Hot flashes can occur anywhere--in the face, all over the body or just in the legs. A menopause-related hot flash can occur when estrogen levels drop rapidly in a woman's body. She can feel moments of intense heat or experience the sensation for longer periods. Hot flashes are not normally anything to worry about. They are mainly uncomfortable side effects of the changes a woman's body experiences as she loses her fertility. Hot flashes are mainly reported to occur at night, when a woman is trying to rest.
Some prescription drugs can cause hot flashes in the legs. This type of hot flash can indicate a serious problem. If you are taking Evista or Tamoxifen and have had hot flashes in the legs, call your doctor immediately. These side effects may mean you have a blood clot in your lungs, legs or elsewhere in your body. There are other prescription drugs that cause hot flashing in the legs. Check with your doctor if you suspect that your medication is causing hot flashes.

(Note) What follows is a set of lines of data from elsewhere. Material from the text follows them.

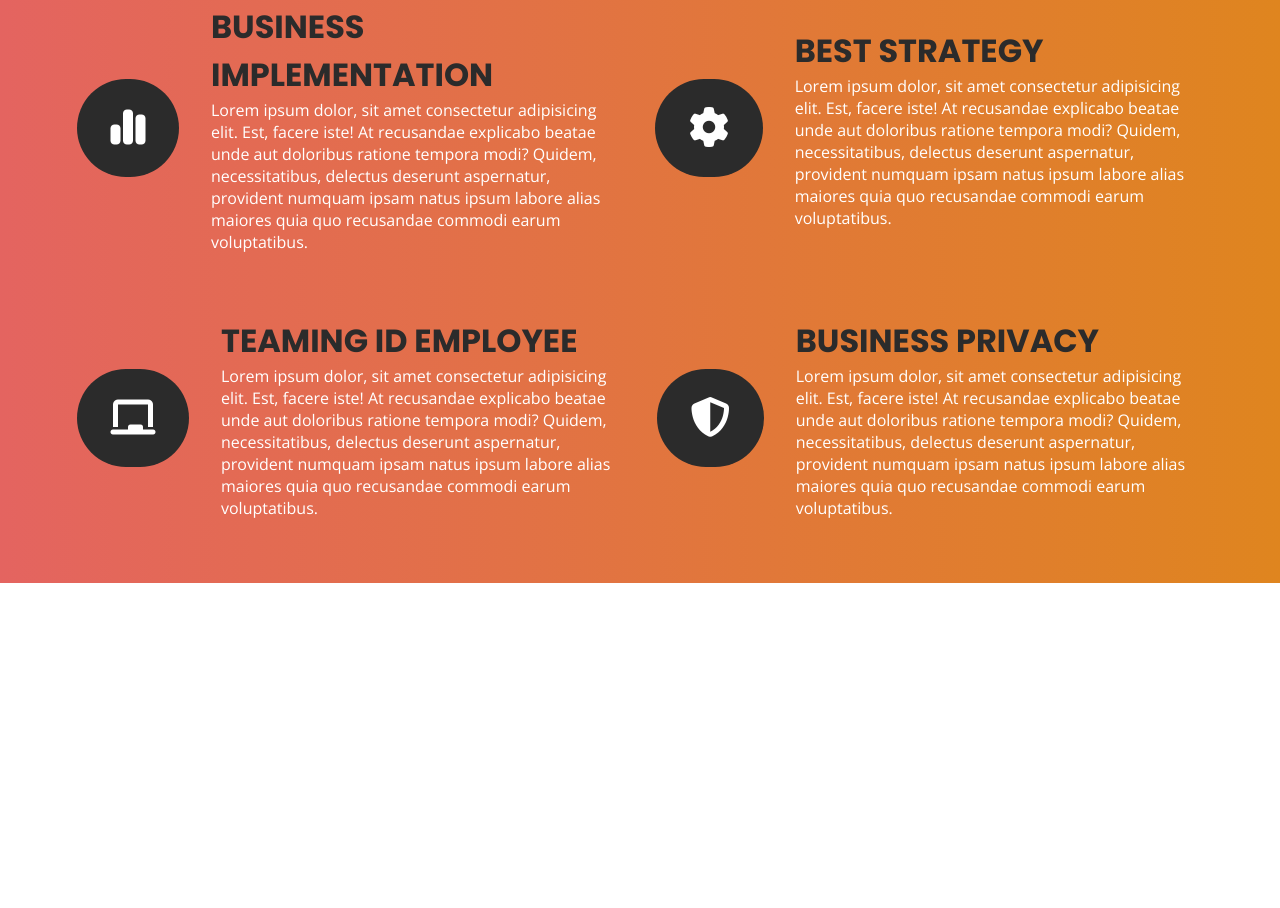
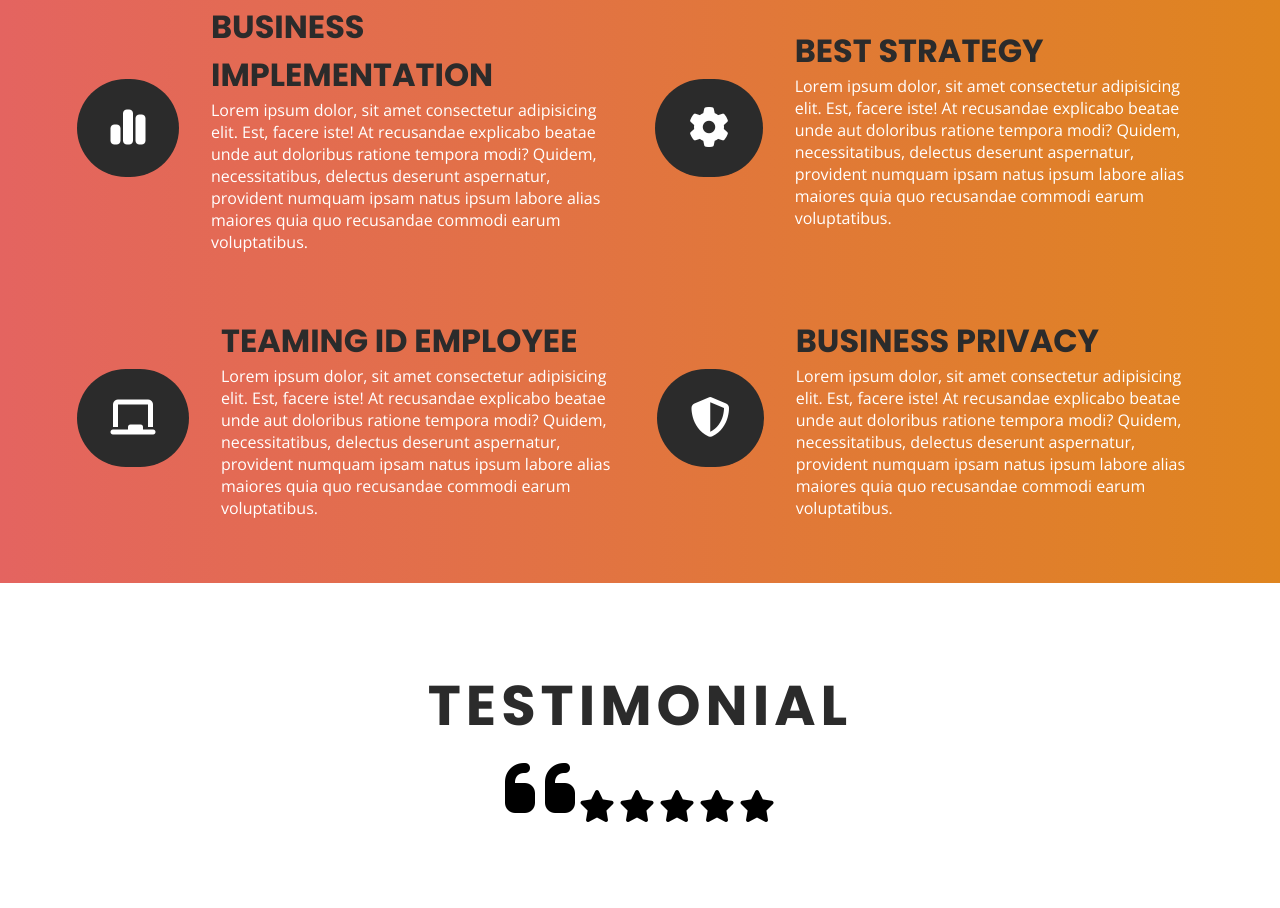
Before and after one commit to leofelix-7/zth-assignment-1, a plain HTML site: page index.html in a window 1280 px wide. Shown: the part 1957-2865 px from the top of the page. Before the commit the page ends 2540 px from the top, so only its background shows below. Drawn offline with nearby package versions, Linux system fonts and the light colour scheme.

Commit message:
ok I should take a rest now so this is the last commit <:

```diff
--- a/assets/css/styles.css
+++ b/assets/css/styles.css
@@ -14,6 +14,7 @@
 :root {
     --main-color: rgb(219, 111, 68);
     --main-color-dark: rgb(104, 50, 34);
+    --main-color-light:rgb(255, 156, 117);
     --secondary-black: rgb(43, 43, 43);
 }
 
@@ -377,6 +378,9 @@
             /* Color */
             color: var(--main-color);
 
+            /* Flow */
+            transition: .3s;
+
             /* Alignments & Size */
             text-align: center;
             font-size: 5rem;
@@ -415,6 +419,9 @@
                 /* Color */
                 color: var(--main-color);
 
+                /* Flow */
+                transition: .3s;
+
                 /* Alignments & Size */
                 text-align: center;
                 font-size: 5rem;
@@ -451,6 +458,9 @@
                 /* Color */
                 color: var(--main-color);
 
+                /* Flow */
+                transition: .3s;
+
                 /* Alignments & Size */
                 text-align: center;
                 font-size: 5rem;
@@ -479,6 +489,13 @@
                 /* Alignments & Proportion */
                 text-align: justify;
                 margin-top: 1rem;
+            }
+
+            /* Hover Animation */
+            .body .features .perksBox .items .one .icon:hover,
+            .body .features .perksBox .items .two .icon:hover,
+            .body .features .perksBox .items .three .icon:hover{
+                color: var(--main-color-light);
             }
 
 
@@ -576,3 +593,50 @@
         color: white;
 
     }
+
+/* Body testimonail-box configuration */
+.body .testimonial {
+    /* Alignment & Proportion */
+    padding: 5rem 6%;
+    align-items: center;
+    text-align: center;
+}
+
+/* Body Testinomial conetent box xconfig */
+.body .testimonial .contentBox {
+    /* Alignments & Proportion */
+    align-items: center;
+    text-align: center;
+}
+
+/* Body testimonial quoteline config */
+    /* Quoteline Box */
+    .body .testimonial .quoteline {
+        align-items: center;
+        text-align: center;
+    }
+    /* Quote */
+    .body .testimonial .quoteline .fa-quote-left{
+        /* Font & Size */
+        font-size: 5rem;
+    }
+
+    /* Stars */
+    .body .testimonial .quoteline .fa-star{
+        /* Font & Size */
+        font-size: 2rem;
+    }
+
+/* Body testimonail content config */
+    /* Title */
+    .body .testimonial .title {
+        /* Font & Colours */
+        font-family: "Poppins", sans-serif;
+        font-weight: 700;
+        font-style: normal;
+        font-size: 3.5rem;
+        color: var(--secondary-black);
+
+        /* Display & Proportion */
+        letter-spacing: 5px;
+    }
--- a/index.html
+++ b/index.html
@@ -289,8 +289,29 @@
              </div>
 
 
-                </div>
+        </div>
+
+        <!-- Testimonial -->
+        <div class="testimonial">
+            <!-- Title -->
+             <p class="title">TESTIMONIAL</p>
+
+             <div class="contentBox">
+
+                <!-- Quote Line -->
+                <p class="quoteline">
+                    <i class="fa-solid fa-quote-left"></i>
+                    <i class="fa-solid fa-star"></i>
+                    <i class="fa-solid fa-star"></i>
+                    <i class="fa-solid fa-star"></i>
+                    <i class="fa-solid fa-star"></i>
+                    <i class="fa-solid fa-star"></i>
+                </p>
              </div>
+        </div>
+
+
+        </div>
          </div>
       </div>
 </body>
```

Having a fast-working thyroid can be the cause of hot flashes. Hyperthyroidism is the condition that makes your thyroid work faster, increasing metabolism and speeding up your body's systems. It has been reported that hyperthyroidism causes hot flashes in the legs, face, and torso.
While you may not be able to completely eliminate your hot flashes, you can recognize what your triggers are. Certain factors, such as foods, can trigger a hot flash in your body. Foods that are spicy or contain caffeine can trigger hot flashes. Fatty foods can also trigger hot flashes. Wearing shorts or lightweight materials can help offset the heat in your legs. Don't take hot showers. Keep your water temperature down and turn down the thermostat to fight hot flashes.
Taking a course of estrogen-correcting medications could help relieve your hot flashes. You could also try an herbal supplement like black cohosh. Taking flax seed and vitamin E are also reported to help with hot flashes. There are no herbal supplements that have been approved by the Food and Drug Administration for the purpose of relieving hot flashes, but many women swear by their effectiveness.